═════ Records for processing ═════
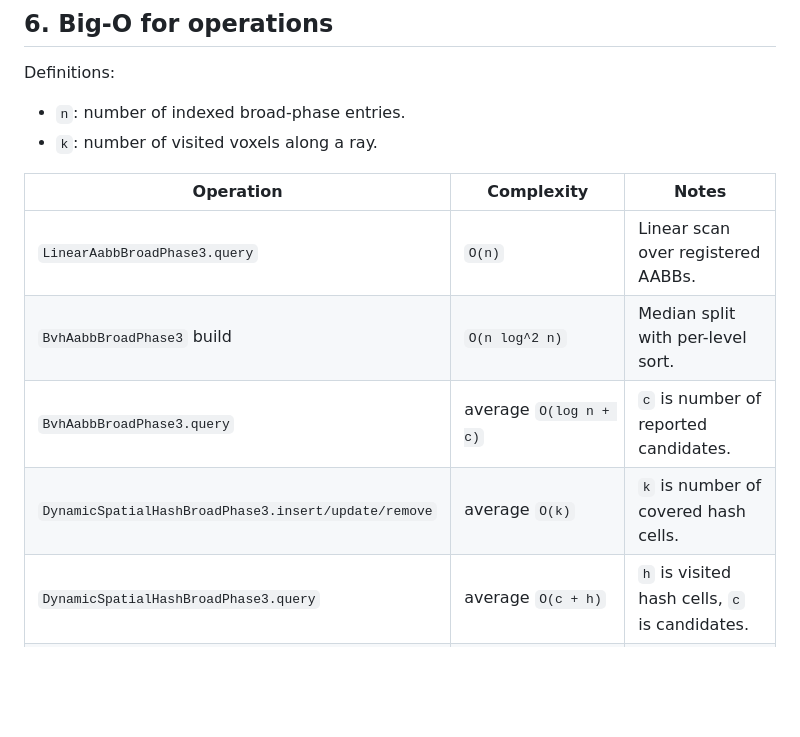
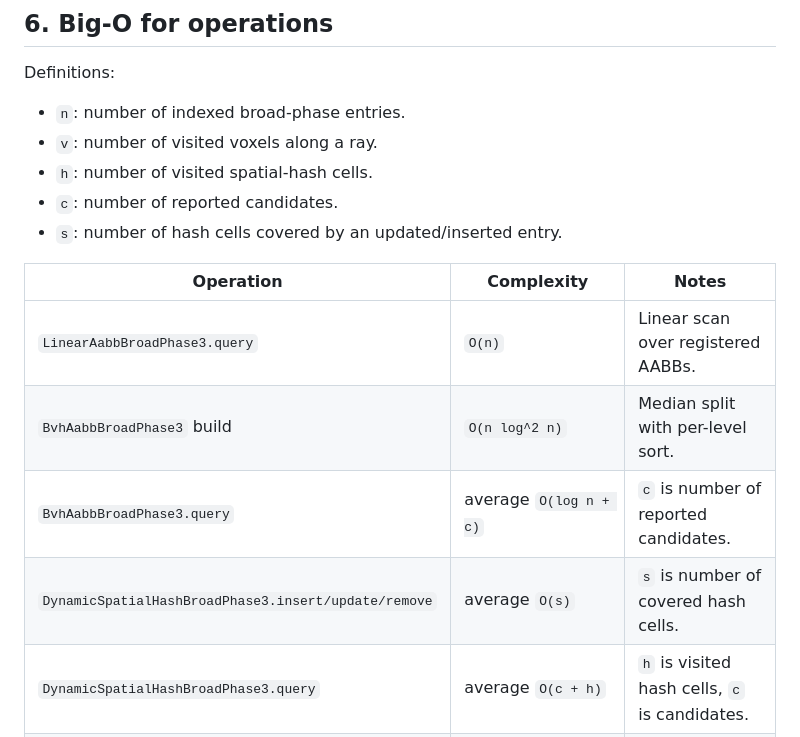
Before and after one commit to Miciasty/Ashtrace, a Markdown page: README.md, the part around one of its changes. GitHub-like rendering; blank space fills up the shorter version.

```diff
--- a/README.md
+++ b/README.md
@@ -58,14 +59,17 @@ Ashtrace centralizes this pipeline so every tool uses the same deterministic tra
 
 Definitions:
 - `n`: number of indexed broad-phase entries.
-- `k`: number of visited voxels along a ray.
+- `v`: number of visited voxels along a ray.
+- `h`: number of visited spatial-hash cells.
+- `c`: number of reported candidates.
+- `s`: number of hash cells covered by an updated/inserted entry.
 
 | Operation | Complexity | Notes |
 | --- | --- | --- |
 | `LinearAabbBroadPhase3.query` | `O(n)` | Linear scan over registered AABBs. |
 | `BvhAabbBroadPhase3` build | `O(n log^2 n)` | Median split with per-level sort. |
 | `BvhAabbBroadPhase3.query` | average `O(log n + c)` | `c` is number of reported candidates. |
-| `DynamicSpatialHashBroadPhase3.insert/update/remove` | average `O(k)` | `k` is number of covered hash cells. |
+| `DynamicSpatialHashBroadPhase3.insert/update/remove` | average `O(s)` | `s` is number of covered hash cells. |
 | `DynamicSpatialHashBroadPhase3.query` | average `O(c + h)` | `h` is visited hash cells, `c` is candidates. |
 | `DynamicBvhBroadPhase3.insert/update/remove` | `O(1)` mutation, deferred rebuild | Mutations mark snapshot dirty; rebuild is delayed until a query. |
 | `DynamicBvhBroadPhase3.first query after mutation` | `O(n log^2 n)` | Lazy BVH snapshot rebuild cost; later read-only queries use BVH query complexity. |
```
Also changed, not shown: other parts of README.md (+20 -19 lines).
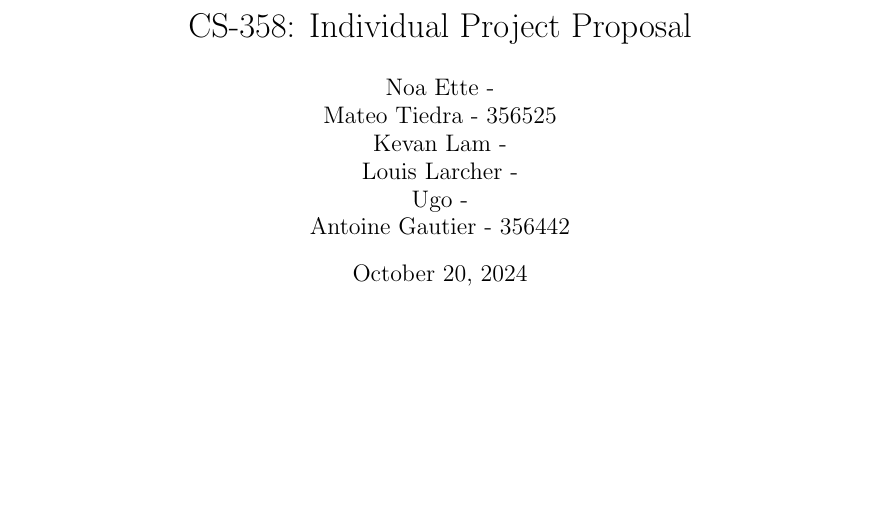
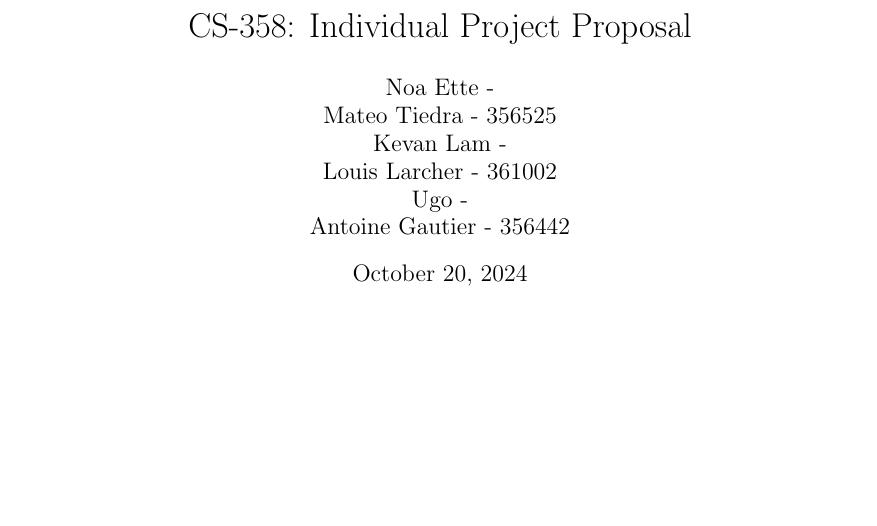
Before and after one commit to epfl-cs358/2024fa-superscanner8000, a LaTeX document (Proposal/main.tex): part of page 1 of 8, cut so that both start at the same text. Compiled offline with pdfLaTeX.

Commit message:
Update main.tex

```diff
--- a/Proposal/main.tex
+++ b/Proposal/main.tex
@@ -25,7 +25,7 @@
 \renewcommand{\footrulewidth}{1pt}
 \usepackage{multicol}
 \title{CS-358: Individual Project Proposal}
-\author{Noa Ette - \\Mateo Tiedra - 356525\\Kevan Lam - \\Louis Larcher - \\Ugo - \\Antoine Gautier - 356442}
+\author{Noa Ette - \\Mateo Tiedra - 356525\\Kevan Lam - \\Louis Larcher - 361002\\Ugo - \\Antoine Gautier - 356442}
 \date{\today}
 
 \begin{document}
```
═════
With images excluded, write the records above out again exactly.

Before and after one commit to Miciasty/Ashtrace, a Markdown page: README.md, the part around one of its changes. GitHub-like rendering; blank space fills up the shorter version.

```diff
--- a/README.md
+++ b/README.md
@@ -58,14 +59,17 @@ Ashtrace centralizes this pipeline so every tool uses the same deterministic tra
 
 Definitions:
 - `n`: number of indexed broad-phase entries.
-- `k`: number of visited voxels along a ray.
+- `v`: number of visited voxels along a ray.
+- `h`: number of visited spatial-hash cells.
+- `c`: number of reported candidates.
+- `s`: number of hash cells covered by an updated/inserted entry.
 
 | Operation | Complexity | Notes |
 | --- | --- | --- |
 | `LinearAabbBroadPhase3.query` | `O(n)` | Linear scan over registered AABBs. |
 | `BvhAabbBroadPhase3` build | `O(n log^2 n)` | Median split with per-level sort. |
 | `BvhAabbBroadPhase3.query` | average `O(log n + c)` | `c` is number of reported candidates. |
-| `DynamicSpatialHashBroadPhase3.insert/update/remove` | average `O(k)` | `k` is number of covered hash cells. |
+| `DynamicSpatialHashBroadPhase3.insert/update/remove` | average `O(s)` | `s` is number of covered hash cells. |
 | `DynamicSpatialHashBroadPhase3.query` | average `O(c + h)` | `h` is visited hash cells, `c` is candidates. |
 | `DynamicBvhBroadPhase3.insert/update/remove` | `O(1)` mutation, deferred rebuild | Mutations mark snapshot dirty; rebuild is delayed until a query. |
 | `DynamicBvhBroadPhase3.first query after mutation` | `O(n log^2 n)` | Lazy BVH snapshot rebuild cost; later read-only queries use BVH query complexity. |
```
Also changed, not shown: other parts of README.md (+20 -19 lines).
Before and after one commit to epfl-cs358/2024fa-superscanner8000, a LaTeX document (Proposal/main.tex): part of page 1 of 8, cut so that both start at the same text. Compiled offline with pdfLaTeX.

Commit message:
Update main.tex

```diff
--- a/Proposal/main.tex
+++ b/Proposal/main.tex
@@ -25,7 +25,7 @@
 \renewcommand{\footrulewidth}{1pt}
 \usepackage{multicol}
 \title{CS-358: Individual Project Proposal}
-\author{Noa Ette - \\Mateo Tiedra - 356525\\Kevan Lam - \\Louis Larcher - \\Ugo - \\Antoine Gautier - 356442}
+\author{Noa Ette - \\Mateo Tiedra - 356525\\Kevan Lam - \\Louis Larcher - 361002\\Ugo - \\Antoine Gautier - 356442}
 \date{\today}
 
 \begin{document}
```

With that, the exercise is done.